Does anyone fancy a little Japanese philosophy in two parts? I knew you did…

If you’re in to the handmade (or computer programming), you might be aware of the concept of wabi-sabi – a term that encompasses the beauty of transient or imperfect things.


As a maker it means that my best doesn’t always mean flawless or entirely regular and the places where the human-ness of the process shows through do not require an apology.

In the programming world, wabi-sabi has come to be represented by the phrase ‘done is better than perfect’ (an axiom I am also trying to embrace in all aspects of my life).

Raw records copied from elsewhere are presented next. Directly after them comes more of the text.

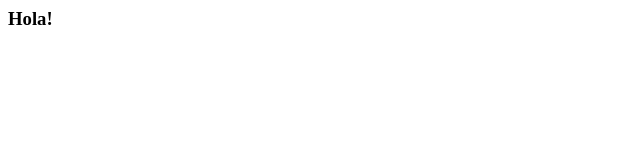
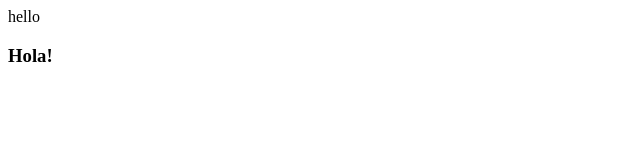
Before and after one commit to GITlamaria/git-course, a plain HTML site: page index.html in a window 1280 px wide. Shown: the whole page, without its empty margins (0-640 px from the left). Drawn offline with Linux system fonts and the light colour scheme.

Commit message:
again, updated index.html

```diff
--- a/index.html
+++ b/index.html
@@ -1,3 +1,4 @@
 <html>
-	<h3>Hola!</h3>
-</html>
+	<label>hello</label>	<h3>Hola!</h3>
+</html
+>
```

Kintsugi calls on a similar resolve to embrace the entirety of an object, including any flaws or breakages. In this technique, broken ceramics are repaired with precious metals both to


‘keep[ing] an object around even after it has been broken, and […] highlight[ing] the cracks and repairs as simply an event in the life of an object.’ Wikipedia

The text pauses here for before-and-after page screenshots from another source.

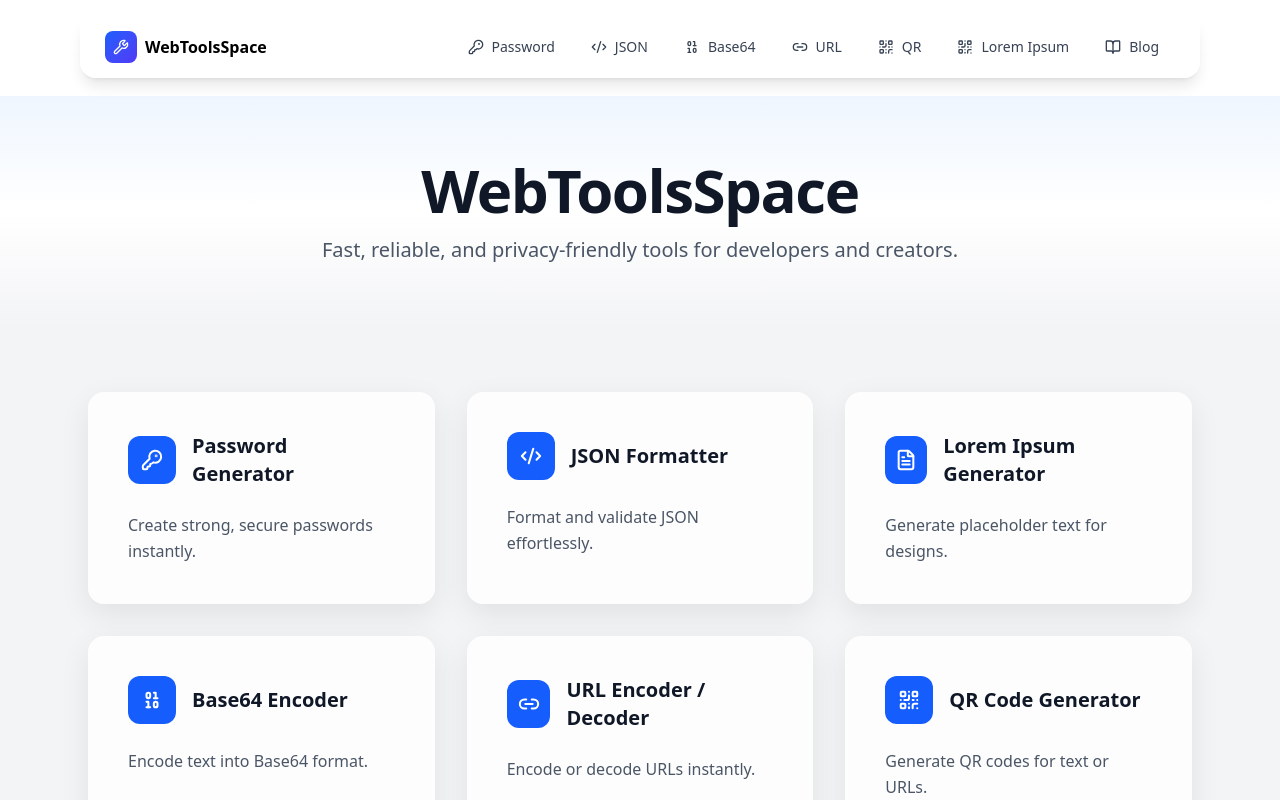
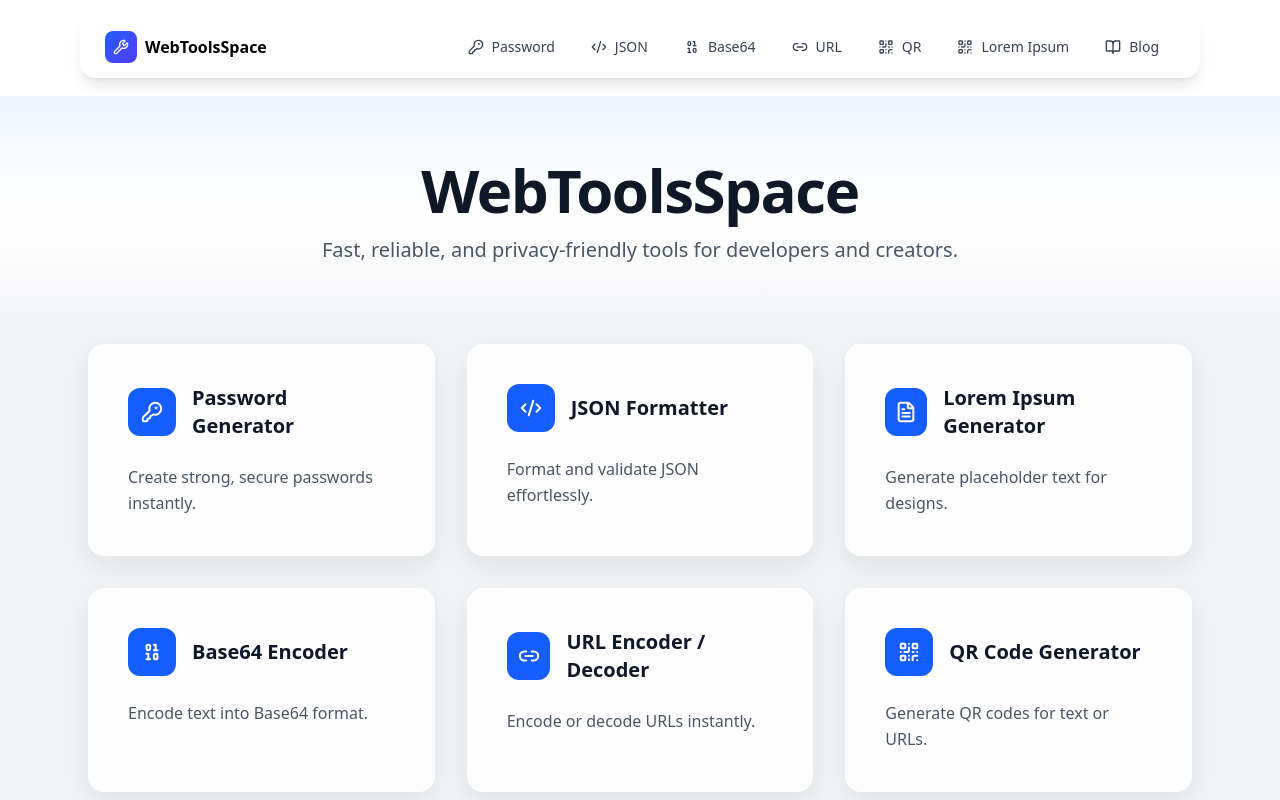
Before and after one commit to anushkaams/WebTools, a Next.js app: page / in a window 1280 px wide. Built offline with nearby package versions, Linux system fonts and the light colour scheme.

Commit message:
favicon changes

```diff
--- a/app/layout.tsx
+++ b/app/layout.tsx
@@ -1,6 +1,7 @@
 import Navbar from "@/components/Navbar";
 import Footer from "@/components/Footer";
 import "./globals.css";
+import Head from "next/head";
 
 export default function RootLayout({
   children,
@@ -9,6 +10,10 @@ export default function RootLayout({
 }) {
   return (
     <html lang="en">
+      <Head>
+        <title>WebTools</title>
+        <link rel="icon" href="/favicon.ico" /> {/* Your exported logo here */}
+      </Head>
       <body className="min-h-screen flex flex-col">
         <Navbar />
 
--- a/app/page.tsx
+++ b/app/page.tsx
@@ -21,7 +21,7 @@ export default function Home() {
       </section>
 
       {/* TOOLS */}
-      <section className="bg-gray-100 py-16">
+      <section className="bg-gray-100 py-4">
         {" "}
         {/* was py-28 */}
         <div className="max-w-6xl mx-auto px-6">
```
Also changed, not shown: 1 other file (tests, documents, lock files or other folders).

My next post will be about putting kintsugi into action, so stay tuned!

humade kintsugi kit